In fact, technology plays only a secondary role. As with digital ecosystems, digital business models only serve the customer experience. Therefore, we only have to ask ourselves one thing: how can we create value for customers using digital tools such as platforms, applications, websites, etc.?
You can get your offer directly into his hands, you send him messages in his pocket, and he can immediately consume your product, since it is easily transferred and consumed digitally.
Another important point is that digital services are easy to create, replicate and automate. This means that when scaling a business to more customers, in most cases, there are no big costs. On the contrary, this is the best thing about digital business models, they are able to scale effortlessly – you can sell your product 100 times or more than 1 Mio and it won’t make you sweat.
There is often confusion between digital offerings and digital business models. In general, a digital offering is just an addition to an existing service or product, such as an app for your product, a support chatbot, or a product management interface. Digital business models, on the other hand, have certain characteristics that help distinguish them from digital offerings:
When the value proposition of the service being offered is (exclusively) digital based, then we have one big metric for the digital business model. Amazon, Alibaba, Facebook, Google, etc. would not be possible without the use of the Internet.
One of the best examples is the difference between digital offerings and digital business models. When you read your energy consumption data through the app, it is your electricity supplier’s digital offer. When you order transport through an application that matches your request with a driver, then this is a digital business model.
To become a customer and use the service, you must use digital channels. Digital business models are sometimes based solely on digital channels. This is especially important for business models that rely on early adoption (freemium) or marketplaces (eg Amazon advertises on web searches).
When a customer is willing to pay for your services and offers that are created online, this is a strong indicator of a digital business model, as customer value can be created digitally as well as monetized.
Different Kinds of Digital Business Models
Everyone knows the “free” business model, as it is used by two of the most famous companies in the world. Google, like Facebook, are good examples of how to use an ad-supported and “free” business model. The idea behind this business model is to offer the service for free and the user becomes the product that is being sold. In the case of Google and Facebook, each user who uses the services provides valuable information about themselves. With this data, you can easily display ads that businesses can buy and target to specific users.

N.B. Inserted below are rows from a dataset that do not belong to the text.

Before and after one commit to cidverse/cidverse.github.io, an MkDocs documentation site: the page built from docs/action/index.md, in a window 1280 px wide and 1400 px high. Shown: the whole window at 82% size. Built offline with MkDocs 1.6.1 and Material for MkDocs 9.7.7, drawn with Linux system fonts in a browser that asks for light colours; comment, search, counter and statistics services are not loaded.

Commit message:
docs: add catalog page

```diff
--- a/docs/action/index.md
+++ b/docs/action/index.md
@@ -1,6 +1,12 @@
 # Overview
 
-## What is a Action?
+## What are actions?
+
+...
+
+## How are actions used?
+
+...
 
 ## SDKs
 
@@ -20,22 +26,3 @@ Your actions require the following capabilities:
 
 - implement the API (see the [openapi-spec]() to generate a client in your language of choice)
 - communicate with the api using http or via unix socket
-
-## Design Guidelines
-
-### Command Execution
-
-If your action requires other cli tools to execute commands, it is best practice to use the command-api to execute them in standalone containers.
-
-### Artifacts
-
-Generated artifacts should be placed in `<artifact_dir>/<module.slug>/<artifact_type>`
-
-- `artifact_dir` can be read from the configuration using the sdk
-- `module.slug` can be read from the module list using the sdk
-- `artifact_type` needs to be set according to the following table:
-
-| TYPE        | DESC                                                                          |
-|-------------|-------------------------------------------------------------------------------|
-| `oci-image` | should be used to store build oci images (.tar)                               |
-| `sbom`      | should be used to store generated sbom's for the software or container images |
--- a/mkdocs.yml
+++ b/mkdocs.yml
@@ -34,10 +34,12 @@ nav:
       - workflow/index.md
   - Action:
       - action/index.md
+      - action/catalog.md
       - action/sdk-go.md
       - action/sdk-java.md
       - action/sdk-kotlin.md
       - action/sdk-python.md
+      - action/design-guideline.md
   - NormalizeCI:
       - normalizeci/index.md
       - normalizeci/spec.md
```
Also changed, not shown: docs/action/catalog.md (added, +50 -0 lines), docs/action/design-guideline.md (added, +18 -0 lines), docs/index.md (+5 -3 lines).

Especially in the software world, this is one of the most common digital business models. Users get free access to the basic version (Free) of the product, which is basically limited in some respects. If the user wants to use more features or resources, he has the option to upgrade to a paid version (Premium).
A great example is Spotify. Everyone can use the service for free (and get ads), but if you want more features and higher quality, then you need to pay a monthly subscription. This is also a great example of how different business models can be mixed.